Under the plans, set out in a policy document, Setting Patients Free, officially launched yesterday, patients who chose to use the private sector would be given a subsidy of up to 60 per cent of the NHS cost of treatment, which they could top up with their own money.

Dr Liam Fox, the shadow Health Secretary, said 300,000 people paid for their operations in the private sector last year, three times more than in 1997. He said that encouraging this trend was a way of increasing patient choice while reducing the burden on the NHS. He said: "We believe it is right to acknowledge financially the sacrifices people make who pay for their own operations and help cut waiting lists and save NHS resources. It is not privatisation. No one is selling the NHS."

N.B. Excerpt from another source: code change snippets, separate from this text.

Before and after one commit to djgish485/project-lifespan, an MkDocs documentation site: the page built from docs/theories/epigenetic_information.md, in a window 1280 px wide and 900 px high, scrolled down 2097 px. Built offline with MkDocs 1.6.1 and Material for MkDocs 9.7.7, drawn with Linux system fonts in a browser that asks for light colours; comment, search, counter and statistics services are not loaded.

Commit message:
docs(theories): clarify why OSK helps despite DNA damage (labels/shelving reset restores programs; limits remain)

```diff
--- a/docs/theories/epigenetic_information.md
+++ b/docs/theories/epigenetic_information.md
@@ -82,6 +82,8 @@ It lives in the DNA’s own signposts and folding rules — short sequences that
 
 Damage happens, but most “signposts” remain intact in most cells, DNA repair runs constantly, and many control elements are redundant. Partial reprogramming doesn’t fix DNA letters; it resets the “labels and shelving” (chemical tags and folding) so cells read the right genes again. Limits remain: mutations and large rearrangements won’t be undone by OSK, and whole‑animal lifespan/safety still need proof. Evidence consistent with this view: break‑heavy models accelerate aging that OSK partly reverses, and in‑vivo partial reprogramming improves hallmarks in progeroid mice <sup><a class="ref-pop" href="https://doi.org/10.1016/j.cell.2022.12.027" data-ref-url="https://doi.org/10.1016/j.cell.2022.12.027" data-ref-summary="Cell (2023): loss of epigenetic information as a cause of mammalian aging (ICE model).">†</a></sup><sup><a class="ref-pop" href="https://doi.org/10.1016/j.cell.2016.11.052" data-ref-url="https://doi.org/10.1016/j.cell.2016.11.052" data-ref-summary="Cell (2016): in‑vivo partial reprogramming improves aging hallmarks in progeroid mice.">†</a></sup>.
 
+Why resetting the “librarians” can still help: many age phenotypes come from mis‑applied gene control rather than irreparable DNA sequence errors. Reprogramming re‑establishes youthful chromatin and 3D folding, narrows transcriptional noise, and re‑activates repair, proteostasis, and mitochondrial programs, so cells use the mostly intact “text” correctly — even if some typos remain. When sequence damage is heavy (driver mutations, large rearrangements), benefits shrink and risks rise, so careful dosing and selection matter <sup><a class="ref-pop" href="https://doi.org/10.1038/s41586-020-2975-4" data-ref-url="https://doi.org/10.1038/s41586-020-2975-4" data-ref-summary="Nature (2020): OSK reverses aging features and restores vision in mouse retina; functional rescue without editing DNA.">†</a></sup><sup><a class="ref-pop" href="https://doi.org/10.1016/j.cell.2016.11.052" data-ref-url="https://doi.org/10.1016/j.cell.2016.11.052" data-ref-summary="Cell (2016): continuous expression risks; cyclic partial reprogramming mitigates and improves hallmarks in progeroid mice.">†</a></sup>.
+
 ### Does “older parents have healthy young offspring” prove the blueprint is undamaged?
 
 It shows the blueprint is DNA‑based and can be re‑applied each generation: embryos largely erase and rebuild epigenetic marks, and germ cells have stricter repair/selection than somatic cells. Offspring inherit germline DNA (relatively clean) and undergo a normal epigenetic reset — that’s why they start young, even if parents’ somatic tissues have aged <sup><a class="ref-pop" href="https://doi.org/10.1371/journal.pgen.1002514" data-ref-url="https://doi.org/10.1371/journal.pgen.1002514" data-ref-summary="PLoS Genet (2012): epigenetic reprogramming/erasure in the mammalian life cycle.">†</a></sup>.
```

But medical organisations warned that the plan would undermine the NHS principle of providing care regardless of the ability to pay. Gill Morgan, the chief executive of the NHS Confederation, said: "There needs to be careful thinking to ensure that patient choice is a reality for all patients."

Steve Dewar, of the Kings Fund, a health policy think-tank, said: "The relatively wealthy are more likely to use the NHS passport, which will take resources out of the public system and leave a reduced service for the rest."

Comments